Electrofuels (also called power-to-gas or synthetic fuels) are fuels produced from electricity, CO2, and water. Electrofuels are produced by mixing hydrogen and CO2 in a synthesis reactor, resulting in a range of liquid and gaseous fuels including gasoline and diesel. The production process also generates marketable byproducts: high-purity oxygen and heat.

Electrofuels can help manage variations in electricity production, reduce the need for biofuels, and aid in decarbonizing transportation sectors where fuel switching is difficult, such as shipping. If electrofuels are produced from renewable electricity and CO2 from either sustainable bioenergy or air capture, they could also be a carbon-neutral alternative that enables the continued use of existing investments in vehicles and fuel infrastructure.

A variety of electrofuels can be produced by reacting hydrogen (produced from the electrolysis of water) and CO2. For example, methane and methanol can be produced through the Sabatier reaction.
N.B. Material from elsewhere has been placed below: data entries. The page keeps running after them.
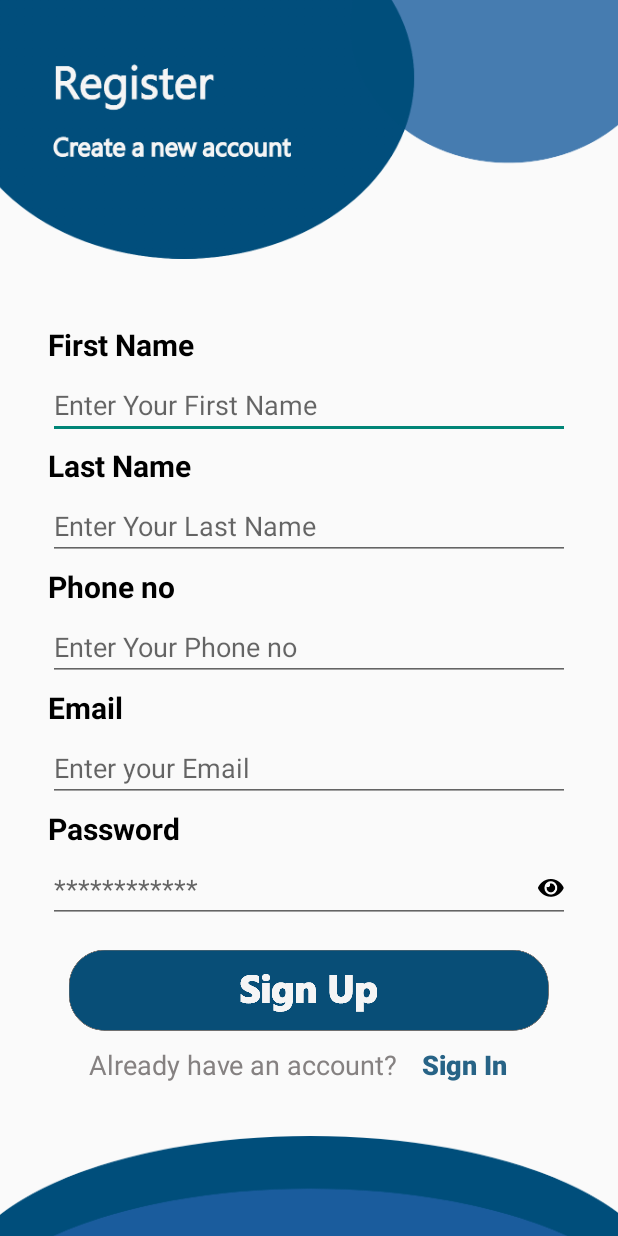
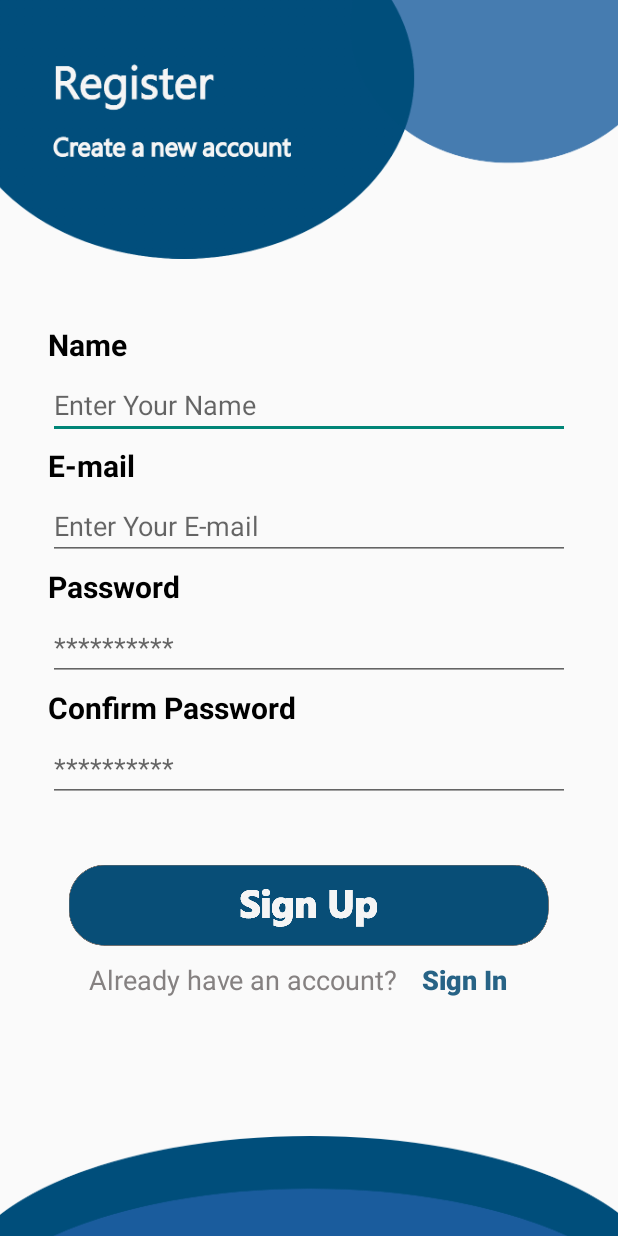
Before and after one commit to iqbal789/uni-project, an Android app: the SignUp screen opened directly, with no data from a screen before it, on a phone screen of 412 x 824 dp. Run offline under Robolectric (Android 15) with nearby library versions, the phone set to English and light mode, and no system bars.

Commit message:
uni project

```diff
--- a/app/src/main/res/layout/activity_sign_up.xml
+++ b/app/src/main/res/layout/activity_sign_up.xml
@@ -21,7 +21,7 @@
         android:layout_width="wrap_content"
         android:layout_height="wrap_content"
         android:layout_marginStart="32dp"
-        android:text="First Name"
+        android:text="Name"
         android:textColor="@color/black"
         android:textSize="20sp"
         android:textStyle="bold"
@@ -36,7 +36,7 @@
         android:layout_marginTop="4dp"
         android:layout_marginEnd="32dp"
         android:ems="10"
-        android:hint="Enter Your First Name"
+        android:hint="Enter Your Name"
         android:inputType="textPersonName"
         app:layout_constraintEnd_toEndOf="parent"
         app:layout_constraintStart_toStartOf="parent"
@@ -47,7 +47,7 @@
         android:layout_width="wrap_content"
         android:layout_height="wrap_content"
         android:layout_marginTop="4dp"
-        android:text="Last Name"
+        android:text="E-mail"
         android:textColor="@color/black"
         android:textSize="20sp"
         android:textStyle="bold"
@@ -60,9 +60,8 @@
         android:layout_height="wrap_content"
         android:layout_marginTop="4dp"
         android:ems="10"
-        android:hint="Enter Your Last Name"
+        android:hint="Enter Your E-mail"
         android:inputType="textPersonName"
-        app:layout_constraintBottom_toTopOf="@+id/UserPhoneno"
         app:layout_constraintEnd_toEndOf="@+id/Fname"
         app:layout_constraintStart_toStartOf="@+id/Fname"
         app:layout_constraintTop_toBottomOf="@+id/UserLastname" />
@@ -82,7 +81,7 @@
         android:layout_width="wrap_content"
         android:layout_height="wrap_content"
         android:layout_marginTop="4dp"
-        android:text="Phone no"
+        android:text="Password"
         android:textColor="@color/black"
         android:textIsSelectable="true"
         android:textSize="20sp"
@@ -91,12 +90,12 @@
         app:layout_constraintTop_toBottomOf="@+id/Lastname" />
 
     <EditText
-        android:id="@+id/Phoneno"
+        android:id="@+id/password"
         android:layout_width="0dp"
         android:layout_height="wrap_content"
         android:layout_marginTop="4dp"
         android:ems="10"
-        android:hint="Enter Your Phone no"
+        android:hint="**********"
         android:inputType="textPersonName"
         app:layout_constraintEnd_toEndOf="@+id/Lastname"
         app:layout_constraintStart_toStartOf="@+id/Lastname"
@@ -107,61 +106,36 @@
         android:layout_width="wrap_content"
         android:layout_height="wrap_content"
         android:layout_marginTop="4dp"
-        android:text="Email"
+        android:text="Confirm Password"
         android:textColor="@color/black"
         android:textSize="20sp"
         android:textStyle="bold"
         app:layout_constraintStart_toStartOf="@+id/UserPhoneno"
-        app:layout_constraintTop_toBottomOf="@+id/Phoneno" />
+        app:layout_constraintTop_toBottomOf="@+id/password" />
 
     <EditText
-        android:id="@+id/email"
+        android:id="@+id/confirmpassword"
         android:layout_width="0dp"
         android:layout_height="wrap_content"
         android:layout_marginTop="4dp"
         android:ems="10"
-        android:hint="Enter your Email"
+        android:hint="**********"
         android:inputType="textPersonName"
-        app:layout_constraintEnd_toEndOf="@+id/Phoneno"
-        app:layout_constraintStart_toStartOf="@+id/Phoneno"
+        app:layout_constraintEnd_toEndOf="@+id/password"
+        app:layout_constraintStart_toStartOf="@+id/password"
         app:layout_constraintTop_toBottomOf="@+id/Useremail" />
-
-    <TextView
-        android:id="@+id/Userpassword"
-        android:layout_width="wrap_content"
-        android:layout_height="wrap_content"
-        android:layout_marginTop="4dp"
-        android:text="Password"
-        android:textColor="@color/black"
-        android:textSize="20sp"
-        android:textStyle="bold"
-        app:layout_constraintStart_toStartOf="@+id/Useremail"
-        app:layout_constraintTop_toBottomOf="@+id/email" />
-
-    <EditText
-        android:id="@+id/Passwordd"
-        android:layout_width="0dp"
-        android:layout_height="wrap_content"
-        android:layout_marginTop="4dp"
-        android:drawableRight="@drawable/eye"
-        android:ems="10"
-        android:hint="************"
-        android:inputType="textPersonName"
-        app:layout_constraintEnd_toEndOf="@+id/email"
-        app:layout_constraintStart_toStartOf="@+id/email"
-        app:layout_constraintTop_toBottomOf="@+id/Userpassword"/>
 
     <Button
         android:id="@+id/button2"
         android:layout_width="wrap_content"
         android:layout_height="wrap_content"
         android:layout_marginStart="32dp"
-        android:layout_marginTop="18dp"
+        android:layout_marginTop="42dp"
         android:layout_marginEnd="32dp"
         android:background="@drawable/signup"
         app:layout_constraintEnd_toEndOf="parent"
         app:layout_constraintStart_toStartOf="parent"
-        app:layout_constraintTop_toBottomOf="@+id/Passwordd" />
+        app:layout_constraintTop_toBottomOf="@+id/confirmpassword" />
 
     <LinearLayout
         android:id="@+id/linearLayout"
--- a/app/src/main/res/values-night/themes.xml
+++ b/app/src/main/res/values-night/themes.xml
@@ -1,6 +1,6 @@
 <resources xmlns:tools="http://schemas.android.com/tools">
     <!-- Base application theme. -->
-    <style name="Theme.ApnaGhar" parent="Theme.MaterialComponents.Light.NoActionBar">
+    <style name="Theme.ApnaGhar" parent="Theme.AppCompat.Light.NoActionBar">
         <!-- Customize your theme here. -->
         <item name="colorPrimary">@color/purple_200</item>
         <item name="colorPrimaryDark">@color/purple_700</item>
--- a/app/src/main/res/values/themes.xml
+++ b/app/src/main/res/values/themes.xml
@@ -1,6 +1,6 @@
 <resources xmlns:tools="http://schemas.android.com/tools">
     <!-- Base application theme. -->
-    <style name="Theme.ApnaGhar" parent="Theme.MaterialComponents.Light.NoActionBar">
+    <style name="Theme.ApnaGhar" parent="Theme.AppCompat.Light.NoActionBar">
         <!-- Customize your theme here. -->
         <item name="colorPrimary">@color/purple_200</item>
         <item name="colorPrimaryDark">@color/purple_700</item>
```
At present, electrochemical conversion technologies such as fuel cells can convert hydrogen into automotive power with almost 60 percent efficiency, and are theoretically capable of exceeding 80 percent. In addition to solving other challenges, such as the development of high-density onboard hydrogen storage technologies and low-cost hydrogen production and distribution, the cost of fuel-cell technology must be significantly reduced for the widespread deployment of fuel-cell–powered vehicles.

Key challenges for fuel-cell cost reduction include reducing the use of precious-metal catalysts, improving the performance of potentially cheaper anion-exchange–based fuel cells, and finding transformational new fuel-cell technologies that can efficiently convert easily distributed and storable liquid fuels (like alcohols or hydrocarbon) into low-carbon automotive power. In addition, additional hydrogen infrastructure is needed to support hydrogen fueling for transportation and could help in expanding clean public transit options in historically marginalized communities.

Fuel Cells
A hydrogen fuel cell utilizes hydrogen and oxygen to power a vehicle through a chemical conversion process, with heat and water as the only byproducts.

Low-Carbon Fuels Policy Recommendations